━━━ Input material
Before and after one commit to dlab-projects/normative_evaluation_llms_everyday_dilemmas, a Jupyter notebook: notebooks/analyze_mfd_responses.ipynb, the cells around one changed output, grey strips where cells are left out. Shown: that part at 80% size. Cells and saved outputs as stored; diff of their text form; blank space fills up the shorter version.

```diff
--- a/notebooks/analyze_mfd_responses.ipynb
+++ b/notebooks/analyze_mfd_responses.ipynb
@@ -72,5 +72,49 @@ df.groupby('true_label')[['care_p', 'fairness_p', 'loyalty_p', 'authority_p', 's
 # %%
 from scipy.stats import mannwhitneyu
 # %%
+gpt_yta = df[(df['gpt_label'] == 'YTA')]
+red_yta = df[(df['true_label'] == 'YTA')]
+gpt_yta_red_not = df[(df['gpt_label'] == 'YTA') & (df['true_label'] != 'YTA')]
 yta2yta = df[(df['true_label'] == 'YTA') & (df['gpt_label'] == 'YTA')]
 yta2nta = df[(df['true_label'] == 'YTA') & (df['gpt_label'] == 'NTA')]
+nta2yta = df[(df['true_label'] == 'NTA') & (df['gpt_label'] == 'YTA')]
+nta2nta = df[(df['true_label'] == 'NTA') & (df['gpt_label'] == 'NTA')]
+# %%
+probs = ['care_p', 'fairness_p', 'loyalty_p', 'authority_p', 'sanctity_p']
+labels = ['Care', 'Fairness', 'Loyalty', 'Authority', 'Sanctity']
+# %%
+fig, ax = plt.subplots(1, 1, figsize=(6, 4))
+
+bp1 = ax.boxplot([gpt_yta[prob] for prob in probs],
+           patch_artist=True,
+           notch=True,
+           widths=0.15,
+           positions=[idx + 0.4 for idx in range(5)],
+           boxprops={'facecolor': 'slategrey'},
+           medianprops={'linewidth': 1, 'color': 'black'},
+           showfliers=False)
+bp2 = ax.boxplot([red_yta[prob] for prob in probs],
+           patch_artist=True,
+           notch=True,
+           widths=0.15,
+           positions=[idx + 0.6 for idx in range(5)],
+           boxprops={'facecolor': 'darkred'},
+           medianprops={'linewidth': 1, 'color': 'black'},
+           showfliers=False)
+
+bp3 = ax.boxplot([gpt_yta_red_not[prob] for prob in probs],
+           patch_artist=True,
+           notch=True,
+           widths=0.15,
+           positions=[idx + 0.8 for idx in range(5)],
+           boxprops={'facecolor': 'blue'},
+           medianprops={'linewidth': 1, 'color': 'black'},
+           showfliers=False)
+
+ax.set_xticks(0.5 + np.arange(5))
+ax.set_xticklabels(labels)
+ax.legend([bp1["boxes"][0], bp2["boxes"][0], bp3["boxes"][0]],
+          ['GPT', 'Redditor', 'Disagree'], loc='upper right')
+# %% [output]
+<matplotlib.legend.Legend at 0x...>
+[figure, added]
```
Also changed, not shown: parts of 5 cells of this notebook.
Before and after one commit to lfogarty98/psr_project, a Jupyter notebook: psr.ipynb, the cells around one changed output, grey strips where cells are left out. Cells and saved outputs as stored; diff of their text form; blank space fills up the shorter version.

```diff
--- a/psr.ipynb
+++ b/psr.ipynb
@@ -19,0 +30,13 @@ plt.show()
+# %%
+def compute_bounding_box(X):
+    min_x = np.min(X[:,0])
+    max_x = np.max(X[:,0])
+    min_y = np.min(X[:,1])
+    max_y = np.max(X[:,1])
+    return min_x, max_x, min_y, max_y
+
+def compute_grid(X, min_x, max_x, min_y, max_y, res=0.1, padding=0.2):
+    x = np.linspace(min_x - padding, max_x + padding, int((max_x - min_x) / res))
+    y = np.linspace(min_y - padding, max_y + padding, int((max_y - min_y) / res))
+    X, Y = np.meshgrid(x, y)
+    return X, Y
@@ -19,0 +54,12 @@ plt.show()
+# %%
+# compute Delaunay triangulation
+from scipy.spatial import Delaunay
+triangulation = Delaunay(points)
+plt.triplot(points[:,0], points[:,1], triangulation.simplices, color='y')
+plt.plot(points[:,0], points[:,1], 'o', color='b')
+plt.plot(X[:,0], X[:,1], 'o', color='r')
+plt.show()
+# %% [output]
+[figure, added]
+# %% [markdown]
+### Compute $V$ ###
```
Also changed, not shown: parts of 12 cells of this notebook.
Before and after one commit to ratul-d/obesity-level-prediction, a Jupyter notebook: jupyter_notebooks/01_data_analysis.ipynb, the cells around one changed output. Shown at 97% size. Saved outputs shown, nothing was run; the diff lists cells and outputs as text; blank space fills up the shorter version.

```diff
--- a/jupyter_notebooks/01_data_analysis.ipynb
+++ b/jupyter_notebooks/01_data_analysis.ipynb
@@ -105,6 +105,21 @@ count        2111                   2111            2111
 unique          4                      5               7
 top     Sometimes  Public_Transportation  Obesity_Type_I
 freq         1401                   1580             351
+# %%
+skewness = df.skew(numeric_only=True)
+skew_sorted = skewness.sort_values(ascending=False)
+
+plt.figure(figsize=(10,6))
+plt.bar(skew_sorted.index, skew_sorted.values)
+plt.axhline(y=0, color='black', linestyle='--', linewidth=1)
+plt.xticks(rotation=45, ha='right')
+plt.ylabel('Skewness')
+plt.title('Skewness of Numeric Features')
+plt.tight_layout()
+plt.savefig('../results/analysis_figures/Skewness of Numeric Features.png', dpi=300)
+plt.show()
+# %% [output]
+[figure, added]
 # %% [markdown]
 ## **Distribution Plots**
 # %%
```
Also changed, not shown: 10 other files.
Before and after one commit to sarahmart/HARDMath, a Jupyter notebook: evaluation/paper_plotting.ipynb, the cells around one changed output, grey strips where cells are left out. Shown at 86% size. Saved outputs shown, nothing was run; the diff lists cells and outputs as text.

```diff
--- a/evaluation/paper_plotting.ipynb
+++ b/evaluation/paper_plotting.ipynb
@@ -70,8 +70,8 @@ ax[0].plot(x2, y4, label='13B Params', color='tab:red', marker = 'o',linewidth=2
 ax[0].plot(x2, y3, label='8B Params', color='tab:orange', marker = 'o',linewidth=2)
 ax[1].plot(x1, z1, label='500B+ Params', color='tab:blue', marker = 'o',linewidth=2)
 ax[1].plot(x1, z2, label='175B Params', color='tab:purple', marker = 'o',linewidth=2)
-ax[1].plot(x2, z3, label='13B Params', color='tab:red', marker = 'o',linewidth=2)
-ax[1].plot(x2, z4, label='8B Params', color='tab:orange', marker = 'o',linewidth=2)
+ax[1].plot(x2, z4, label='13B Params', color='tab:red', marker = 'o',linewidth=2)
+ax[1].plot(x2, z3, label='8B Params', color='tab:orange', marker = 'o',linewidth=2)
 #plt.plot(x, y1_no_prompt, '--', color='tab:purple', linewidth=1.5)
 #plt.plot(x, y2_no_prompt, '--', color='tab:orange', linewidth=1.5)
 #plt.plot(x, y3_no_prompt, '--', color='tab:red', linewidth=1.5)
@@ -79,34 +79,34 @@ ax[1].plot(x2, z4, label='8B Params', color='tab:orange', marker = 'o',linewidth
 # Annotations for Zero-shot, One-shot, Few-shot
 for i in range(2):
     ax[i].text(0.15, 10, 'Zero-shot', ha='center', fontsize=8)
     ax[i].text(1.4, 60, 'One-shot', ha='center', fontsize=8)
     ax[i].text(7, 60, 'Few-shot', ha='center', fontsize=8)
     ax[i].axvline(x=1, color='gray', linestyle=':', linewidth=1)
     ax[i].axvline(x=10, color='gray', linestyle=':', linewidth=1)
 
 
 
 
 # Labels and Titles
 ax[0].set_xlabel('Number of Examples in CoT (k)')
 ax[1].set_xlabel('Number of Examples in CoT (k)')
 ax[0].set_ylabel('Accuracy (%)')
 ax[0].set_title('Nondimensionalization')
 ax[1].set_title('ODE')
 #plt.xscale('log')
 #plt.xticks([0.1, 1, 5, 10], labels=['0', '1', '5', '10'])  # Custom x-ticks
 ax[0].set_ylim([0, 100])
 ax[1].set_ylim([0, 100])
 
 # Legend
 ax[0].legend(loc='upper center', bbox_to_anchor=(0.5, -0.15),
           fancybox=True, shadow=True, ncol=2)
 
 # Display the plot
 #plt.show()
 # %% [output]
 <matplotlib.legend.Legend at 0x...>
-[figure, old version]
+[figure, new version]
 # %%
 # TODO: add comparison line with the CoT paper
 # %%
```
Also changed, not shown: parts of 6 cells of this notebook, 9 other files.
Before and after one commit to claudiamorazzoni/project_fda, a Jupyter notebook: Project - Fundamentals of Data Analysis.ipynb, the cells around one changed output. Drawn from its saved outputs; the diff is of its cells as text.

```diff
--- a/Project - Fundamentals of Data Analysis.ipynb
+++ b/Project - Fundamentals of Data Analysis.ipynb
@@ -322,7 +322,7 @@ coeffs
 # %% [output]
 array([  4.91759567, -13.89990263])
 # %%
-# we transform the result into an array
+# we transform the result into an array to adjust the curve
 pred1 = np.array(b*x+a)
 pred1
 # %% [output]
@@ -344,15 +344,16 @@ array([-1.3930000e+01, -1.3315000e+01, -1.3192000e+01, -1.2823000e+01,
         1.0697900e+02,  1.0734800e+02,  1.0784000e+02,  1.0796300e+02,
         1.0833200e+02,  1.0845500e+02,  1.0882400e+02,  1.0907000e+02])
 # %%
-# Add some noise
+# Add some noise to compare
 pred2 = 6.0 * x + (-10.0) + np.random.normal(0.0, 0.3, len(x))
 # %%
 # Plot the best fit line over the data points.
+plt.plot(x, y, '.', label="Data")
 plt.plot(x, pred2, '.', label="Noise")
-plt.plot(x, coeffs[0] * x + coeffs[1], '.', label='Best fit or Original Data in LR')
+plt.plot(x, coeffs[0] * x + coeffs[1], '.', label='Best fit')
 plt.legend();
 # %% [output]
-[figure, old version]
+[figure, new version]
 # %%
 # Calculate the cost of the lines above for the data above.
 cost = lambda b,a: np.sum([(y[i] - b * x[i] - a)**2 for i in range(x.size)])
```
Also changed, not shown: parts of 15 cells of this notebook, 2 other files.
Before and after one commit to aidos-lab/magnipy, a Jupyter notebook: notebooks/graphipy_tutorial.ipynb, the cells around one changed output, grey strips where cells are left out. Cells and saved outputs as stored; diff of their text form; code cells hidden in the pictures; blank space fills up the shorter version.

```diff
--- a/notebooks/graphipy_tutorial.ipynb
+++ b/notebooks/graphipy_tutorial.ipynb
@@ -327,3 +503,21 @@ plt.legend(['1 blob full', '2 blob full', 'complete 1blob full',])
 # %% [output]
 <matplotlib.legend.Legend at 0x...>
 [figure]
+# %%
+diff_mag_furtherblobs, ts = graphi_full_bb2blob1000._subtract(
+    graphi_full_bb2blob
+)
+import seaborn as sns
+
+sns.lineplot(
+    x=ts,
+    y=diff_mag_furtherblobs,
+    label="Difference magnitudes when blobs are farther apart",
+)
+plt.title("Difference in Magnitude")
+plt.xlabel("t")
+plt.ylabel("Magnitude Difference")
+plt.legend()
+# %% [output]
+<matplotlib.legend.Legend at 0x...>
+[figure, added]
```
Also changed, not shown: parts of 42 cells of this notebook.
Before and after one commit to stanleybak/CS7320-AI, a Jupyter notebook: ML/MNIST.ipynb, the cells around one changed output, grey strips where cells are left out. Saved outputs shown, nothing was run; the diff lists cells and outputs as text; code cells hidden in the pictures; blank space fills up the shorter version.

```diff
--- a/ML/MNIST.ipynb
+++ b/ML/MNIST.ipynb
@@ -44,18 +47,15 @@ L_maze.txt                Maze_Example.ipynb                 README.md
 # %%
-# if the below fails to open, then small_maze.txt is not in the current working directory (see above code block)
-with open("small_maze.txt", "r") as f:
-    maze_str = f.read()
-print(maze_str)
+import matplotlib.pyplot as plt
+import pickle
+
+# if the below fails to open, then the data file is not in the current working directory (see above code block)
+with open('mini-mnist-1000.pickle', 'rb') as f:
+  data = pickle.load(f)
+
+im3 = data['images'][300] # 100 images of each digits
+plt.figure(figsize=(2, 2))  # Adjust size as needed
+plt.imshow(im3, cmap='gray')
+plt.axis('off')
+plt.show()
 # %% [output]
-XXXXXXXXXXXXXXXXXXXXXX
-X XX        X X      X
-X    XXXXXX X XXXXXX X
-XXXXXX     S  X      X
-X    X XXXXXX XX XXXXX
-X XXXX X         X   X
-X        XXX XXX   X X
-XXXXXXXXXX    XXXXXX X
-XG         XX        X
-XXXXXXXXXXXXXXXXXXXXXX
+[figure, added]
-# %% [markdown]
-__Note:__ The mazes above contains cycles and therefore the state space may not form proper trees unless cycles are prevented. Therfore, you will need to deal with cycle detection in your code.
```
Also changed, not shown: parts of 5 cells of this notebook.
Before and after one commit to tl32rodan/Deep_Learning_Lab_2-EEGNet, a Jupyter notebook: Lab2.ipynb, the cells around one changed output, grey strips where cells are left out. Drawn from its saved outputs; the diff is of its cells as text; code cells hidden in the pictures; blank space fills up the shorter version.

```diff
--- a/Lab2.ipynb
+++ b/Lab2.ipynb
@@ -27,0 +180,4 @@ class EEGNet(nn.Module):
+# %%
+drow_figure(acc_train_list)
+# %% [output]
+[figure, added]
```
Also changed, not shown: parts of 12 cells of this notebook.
━━━━━━
About this exercise ->
Search the records for lines holding the word "Params", then copy each line you find.

Answer section ->
@@ -70,8 +70,8 @@ ax[0].plot(x2, y4, label='13B Params', color='tab:red', marker = 'o',linewidth=2
 ax[0].plot(x2, y3, label='8B Params', color='tab:orange', marker = 'o',linewidth=2)
 ax[1].plot(x1, z1, label='500B+ Params', color='tab:blue', marker = 'o',linewidth=2)
 ax[1].plot(x1, z2, label='175B Params', color='tab:purple', marker = 'o',linewidth=2)
-ax[1].plot(x2, z3, label='13B Params', color='tab:red', marker = 'o',linewidth=2)
-ax[1].plot(x2, z4, label='8B Params', color='tab:orange', marker = 'o',linewidth=2)
+ax[1].plot(x2, z4, label='13B Params', color='tab:red', marker = 'o',linewidth=2)
+ax[1].plot(x2, z3, label='8B Params', color='tab:orange', marker = 'o',linewidth=2)
@@ -79,34 +79,34 @@ ax[1].plot(x2, z4, label='8B Params', color='tab:orange', marker = 'o',linewidth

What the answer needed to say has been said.